Carefully take your paring knife and begin at the bloom on the flower -- with medium pressure, make a cut into the petals and base and then pull your knife down the flower and continue cutting through the top layer of the stem.
This is a great opportunity to teach older kids about knife skills. If you have younger kids, this is a job for Mom or Dad.
If you want some detailed printables, visit Insect Anatomy for some super worksheets that have all the parts of a flower labeled !
Now begin at the top of the flower and gently pull apart of petals on either side of your cut.
When you first open the flower, you'll see the male parts which are called the stamen. They are those long tubes and on the ends (the anthers) are where you'll find the pollen. It looks like yellow powder in our flower.
If you carefully pull back the petals and separate the stamen, you'll find one long tube in the center -- this is the female part of the flower -- also called the pistil.
The top of the pistil is called the stigma and is usually sticky. The pistil is usually taller than the stamens.
I'm sure the kids will immediately begin to play with the pollen -- it draws them in like glitter. Just be sure to wash their fingers off so they don't get any in their eyes or near their face when they are done.
Here's a better look at the anthers and stigma of another flower.
You can see that the anthers look all fuzzy again -- that's the pollen that's collecting on the tips.
For pollination to take place, the pollen needs to be transferred from the anthers to the stigma.
Now I know what you're thinking -- can you take the pollen from one flower and move it to the stigma of the same flower (basically, can a flower self-pollinate)?
It depends on the plant -- for example, these flowers have the male and female parts in the same bloom. But if you've ever seen a pumpkin vine grow, you'll see that the vine produces both male and female BLOOMS. So the pollen from the male bloom has to somehow get to the female blooms in order for a pumkin to begin to grow.

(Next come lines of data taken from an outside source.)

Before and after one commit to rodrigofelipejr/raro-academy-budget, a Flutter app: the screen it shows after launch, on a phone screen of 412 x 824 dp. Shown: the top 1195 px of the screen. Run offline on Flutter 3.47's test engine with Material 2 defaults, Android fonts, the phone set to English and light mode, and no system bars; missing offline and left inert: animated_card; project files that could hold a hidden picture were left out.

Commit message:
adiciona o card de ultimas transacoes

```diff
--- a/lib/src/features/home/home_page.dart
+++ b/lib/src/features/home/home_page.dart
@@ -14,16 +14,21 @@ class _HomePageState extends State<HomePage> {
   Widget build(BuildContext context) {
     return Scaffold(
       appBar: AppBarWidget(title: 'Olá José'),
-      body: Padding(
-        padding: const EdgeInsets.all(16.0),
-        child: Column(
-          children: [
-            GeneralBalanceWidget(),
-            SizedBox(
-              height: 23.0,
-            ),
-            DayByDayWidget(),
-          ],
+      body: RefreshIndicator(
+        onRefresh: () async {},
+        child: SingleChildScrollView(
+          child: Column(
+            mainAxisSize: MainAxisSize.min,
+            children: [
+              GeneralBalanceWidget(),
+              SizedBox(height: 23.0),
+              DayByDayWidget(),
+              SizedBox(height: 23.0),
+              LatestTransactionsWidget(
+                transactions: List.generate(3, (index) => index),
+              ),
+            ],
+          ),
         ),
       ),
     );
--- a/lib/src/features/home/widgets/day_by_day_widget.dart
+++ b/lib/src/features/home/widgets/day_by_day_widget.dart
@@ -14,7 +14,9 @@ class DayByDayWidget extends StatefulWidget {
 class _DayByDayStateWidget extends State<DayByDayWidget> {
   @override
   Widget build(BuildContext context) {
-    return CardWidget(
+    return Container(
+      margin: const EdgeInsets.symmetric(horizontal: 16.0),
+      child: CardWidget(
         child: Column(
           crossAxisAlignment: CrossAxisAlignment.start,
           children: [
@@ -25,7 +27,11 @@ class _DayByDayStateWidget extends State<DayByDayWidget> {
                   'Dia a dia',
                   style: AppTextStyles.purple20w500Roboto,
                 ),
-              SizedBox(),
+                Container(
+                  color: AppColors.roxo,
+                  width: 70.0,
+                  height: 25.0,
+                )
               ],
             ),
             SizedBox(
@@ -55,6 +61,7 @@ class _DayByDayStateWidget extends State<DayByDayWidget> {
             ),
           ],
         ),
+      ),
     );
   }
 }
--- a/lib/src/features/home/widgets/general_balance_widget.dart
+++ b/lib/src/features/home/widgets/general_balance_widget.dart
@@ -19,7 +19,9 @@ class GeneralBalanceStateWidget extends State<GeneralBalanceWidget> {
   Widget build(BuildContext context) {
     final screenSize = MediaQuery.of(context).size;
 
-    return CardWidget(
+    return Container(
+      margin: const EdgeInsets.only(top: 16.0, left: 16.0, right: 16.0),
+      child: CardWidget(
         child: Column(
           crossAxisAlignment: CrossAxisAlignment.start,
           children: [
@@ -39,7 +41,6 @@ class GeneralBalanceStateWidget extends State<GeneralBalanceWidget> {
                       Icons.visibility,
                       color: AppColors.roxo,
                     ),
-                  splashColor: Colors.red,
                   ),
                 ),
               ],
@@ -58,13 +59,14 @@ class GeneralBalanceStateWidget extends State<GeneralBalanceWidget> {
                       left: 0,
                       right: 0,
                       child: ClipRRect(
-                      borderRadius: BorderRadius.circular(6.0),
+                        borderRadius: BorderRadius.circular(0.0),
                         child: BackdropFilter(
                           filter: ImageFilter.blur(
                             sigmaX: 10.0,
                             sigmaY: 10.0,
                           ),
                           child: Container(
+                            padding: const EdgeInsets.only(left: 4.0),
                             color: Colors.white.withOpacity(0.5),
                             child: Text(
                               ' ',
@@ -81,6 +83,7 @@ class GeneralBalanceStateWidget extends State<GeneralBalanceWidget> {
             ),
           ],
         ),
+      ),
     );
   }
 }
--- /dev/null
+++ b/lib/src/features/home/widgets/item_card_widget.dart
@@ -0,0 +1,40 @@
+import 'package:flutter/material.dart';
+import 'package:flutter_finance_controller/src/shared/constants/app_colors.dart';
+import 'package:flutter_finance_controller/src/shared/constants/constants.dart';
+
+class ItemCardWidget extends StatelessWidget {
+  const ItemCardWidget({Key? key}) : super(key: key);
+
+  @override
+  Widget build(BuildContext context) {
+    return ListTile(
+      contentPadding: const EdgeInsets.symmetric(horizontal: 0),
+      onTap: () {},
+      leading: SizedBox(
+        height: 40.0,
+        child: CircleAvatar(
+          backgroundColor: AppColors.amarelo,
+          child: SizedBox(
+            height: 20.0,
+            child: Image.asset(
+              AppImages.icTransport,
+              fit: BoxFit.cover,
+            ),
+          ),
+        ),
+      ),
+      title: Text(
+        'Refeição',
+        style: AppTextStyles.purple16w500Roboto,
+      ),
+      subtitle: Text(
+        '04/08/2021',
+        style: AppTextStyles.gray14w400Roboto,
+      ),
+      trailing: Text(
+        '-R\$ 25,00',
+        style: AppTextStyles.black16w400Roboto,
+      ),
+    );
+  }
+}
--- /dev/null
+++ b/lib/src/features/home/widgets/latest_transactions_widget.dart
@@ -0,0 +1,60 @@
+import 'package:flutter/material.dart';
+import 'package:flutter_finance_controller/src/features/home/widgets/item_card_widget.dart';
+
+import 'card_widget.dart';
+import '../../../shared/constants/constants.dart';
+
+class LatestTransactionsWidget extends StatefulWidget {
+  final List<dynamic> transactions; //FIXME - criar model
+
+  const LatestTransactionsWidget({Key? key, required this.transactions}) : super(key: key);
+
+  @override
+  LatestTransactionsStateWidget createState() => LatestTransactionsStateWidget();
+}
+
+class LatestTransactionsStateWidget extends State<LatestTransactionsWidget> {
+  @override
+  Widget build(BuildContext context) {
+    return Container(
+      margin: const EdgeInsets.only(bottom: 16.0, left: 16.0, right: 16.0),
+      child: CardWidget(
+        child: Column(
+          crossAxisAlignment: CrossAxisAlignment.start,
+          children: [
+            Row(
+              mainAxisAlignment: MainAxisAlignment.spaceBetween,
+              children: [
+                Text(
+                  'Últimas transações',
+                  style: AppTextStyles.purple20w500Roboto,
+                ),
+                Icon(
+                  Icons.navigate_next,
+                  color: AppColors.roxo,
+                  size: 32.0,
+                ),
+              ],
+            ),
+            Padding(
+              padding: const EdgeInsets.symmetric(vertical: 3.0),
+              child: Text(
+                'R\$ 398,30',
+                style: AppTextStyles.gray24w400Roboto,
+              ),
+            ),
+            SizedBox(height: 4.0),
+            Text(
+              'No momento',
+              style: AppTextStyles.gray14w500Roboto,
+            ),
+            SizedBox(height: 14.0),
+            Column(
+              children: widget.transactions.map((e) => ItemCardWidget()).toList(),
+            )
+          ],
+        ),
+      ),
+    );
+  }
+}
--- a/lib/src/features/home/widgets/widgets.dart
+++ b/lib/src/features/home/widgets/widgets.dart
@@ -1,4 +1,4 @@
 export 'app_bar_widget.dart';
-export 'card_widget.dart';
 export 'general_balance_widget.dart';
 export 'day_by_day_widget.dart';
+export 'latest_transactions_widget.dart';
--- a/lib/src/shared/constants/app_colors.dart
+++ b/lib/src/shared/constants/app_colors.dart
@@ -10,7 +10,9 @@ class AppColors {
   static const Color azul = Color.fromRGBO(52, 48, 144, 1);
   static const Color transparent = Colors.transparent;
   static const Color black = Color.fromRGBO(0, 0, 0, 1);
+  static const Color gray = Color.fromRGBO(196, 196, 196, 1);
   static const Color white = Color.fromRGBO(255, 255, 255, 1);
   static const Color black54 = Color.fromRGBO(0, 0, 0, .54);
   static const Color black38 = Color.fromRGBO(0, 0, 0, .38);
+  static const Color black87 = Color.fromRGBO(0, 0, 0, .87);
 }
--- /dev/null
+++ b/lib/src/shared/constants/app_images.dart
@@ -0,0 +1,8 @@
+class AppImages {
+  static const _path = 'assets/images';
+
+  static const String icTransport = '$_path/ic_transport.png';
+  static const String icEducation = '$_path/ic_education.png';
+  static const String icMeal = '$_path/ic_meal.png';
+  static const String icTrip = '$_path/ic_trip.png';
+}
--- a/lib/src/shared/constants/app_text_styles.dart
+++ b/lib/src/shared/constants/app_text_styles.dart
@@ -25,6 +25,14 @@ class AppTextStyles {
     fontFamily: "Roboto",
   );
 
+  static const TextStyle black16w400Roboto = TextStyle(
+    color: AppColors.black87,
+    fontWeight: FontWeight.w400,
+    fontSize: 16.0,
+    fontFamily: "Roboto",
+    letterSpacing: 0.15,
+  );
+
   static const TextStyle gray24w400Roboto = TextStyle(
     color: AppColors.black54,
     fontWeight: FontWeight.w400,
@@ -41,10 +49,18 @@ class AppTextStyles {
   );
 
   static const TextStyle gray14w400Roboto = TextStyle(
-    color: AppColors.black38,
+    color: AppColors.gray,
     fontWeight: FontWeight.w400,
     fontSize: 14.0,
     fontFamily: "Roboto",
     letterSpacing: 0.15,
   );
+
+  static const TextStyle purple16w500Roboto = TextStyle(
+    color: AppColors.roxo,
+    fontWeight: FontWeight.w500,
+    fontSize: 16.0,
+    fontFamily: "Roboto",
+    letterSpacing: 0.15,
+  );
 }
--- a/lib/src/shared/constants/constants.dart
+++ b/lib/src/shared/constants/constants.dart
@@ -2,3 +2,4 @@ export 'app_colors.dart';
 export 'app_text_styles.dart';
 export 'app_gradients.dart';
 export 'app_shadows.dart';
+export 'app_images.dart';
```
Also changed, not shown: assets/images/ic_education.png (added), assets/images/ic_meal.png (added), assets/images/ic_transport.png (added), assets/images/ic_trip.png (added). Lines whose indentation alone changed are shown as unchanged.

Now this next part is AWESOMELY COOL!
If you look at the base where all the stamen and stigma come together, there is a small buldge in the flower. This is the ovary (yep, another female part).
Carefully peel back the greenery surrounding it and you will reveal the egg cells!! I know -- totally cool!!
Even though I magnified the photo above, the kids can easily see them and carefully remove them. This is another great reason to have a Magnifiying Glass!
A few creative questions to ask the kids:
Do you think bees know it’s their ‘job’ to pollinate flowers?
When kids ask me this question, I tell them that the bees are actually “rude houseguests” – they fly into one flower to eat some necter and their feet touch the pollen that sits on the anthers.
And then, off to the next flower they go for a visit without ever wiping off their feet!
You can laugh but that’s about the gist of it – the bees and other insects track pollen on their legs and feet unintentionally and carry it around to each flower they visit.
Can humans pollinate a flower?
Yes, we can!
All we have to do is transfer the pollen from the anther of one flower to the stigma of another flower.
In fact, some gardens and scientists use this type of pollination technique in order to come up with new flowers or see how some flowers will develop when there aren't insects to pollinate them.
When my daughter & I were discussing the disappearance of the honeybees, she mentioned that they should create a robot to pollinate the flowers.
Kids these days – those tech ideas come so easy to them!
So we decided to search the internet and lo & behold, someone is actually doing just that!
Harvard School of Engineering is creating Robobees, a robot insect that will help to pollinate flowers.
The things you can learn when kids think creatively!
Books about Pollination
And we couldn't leave you without a few great books to pair with the project! We've included affiliate links so you can learn more about each one and choose the book that best fits your child's reading level.
And for more learning in the garden, try these 23 Free printable Garden Activitites
MORE NATURE PROJECTS FOR KIDS:
Create Your Own Nature Notebook (with 50 free printables)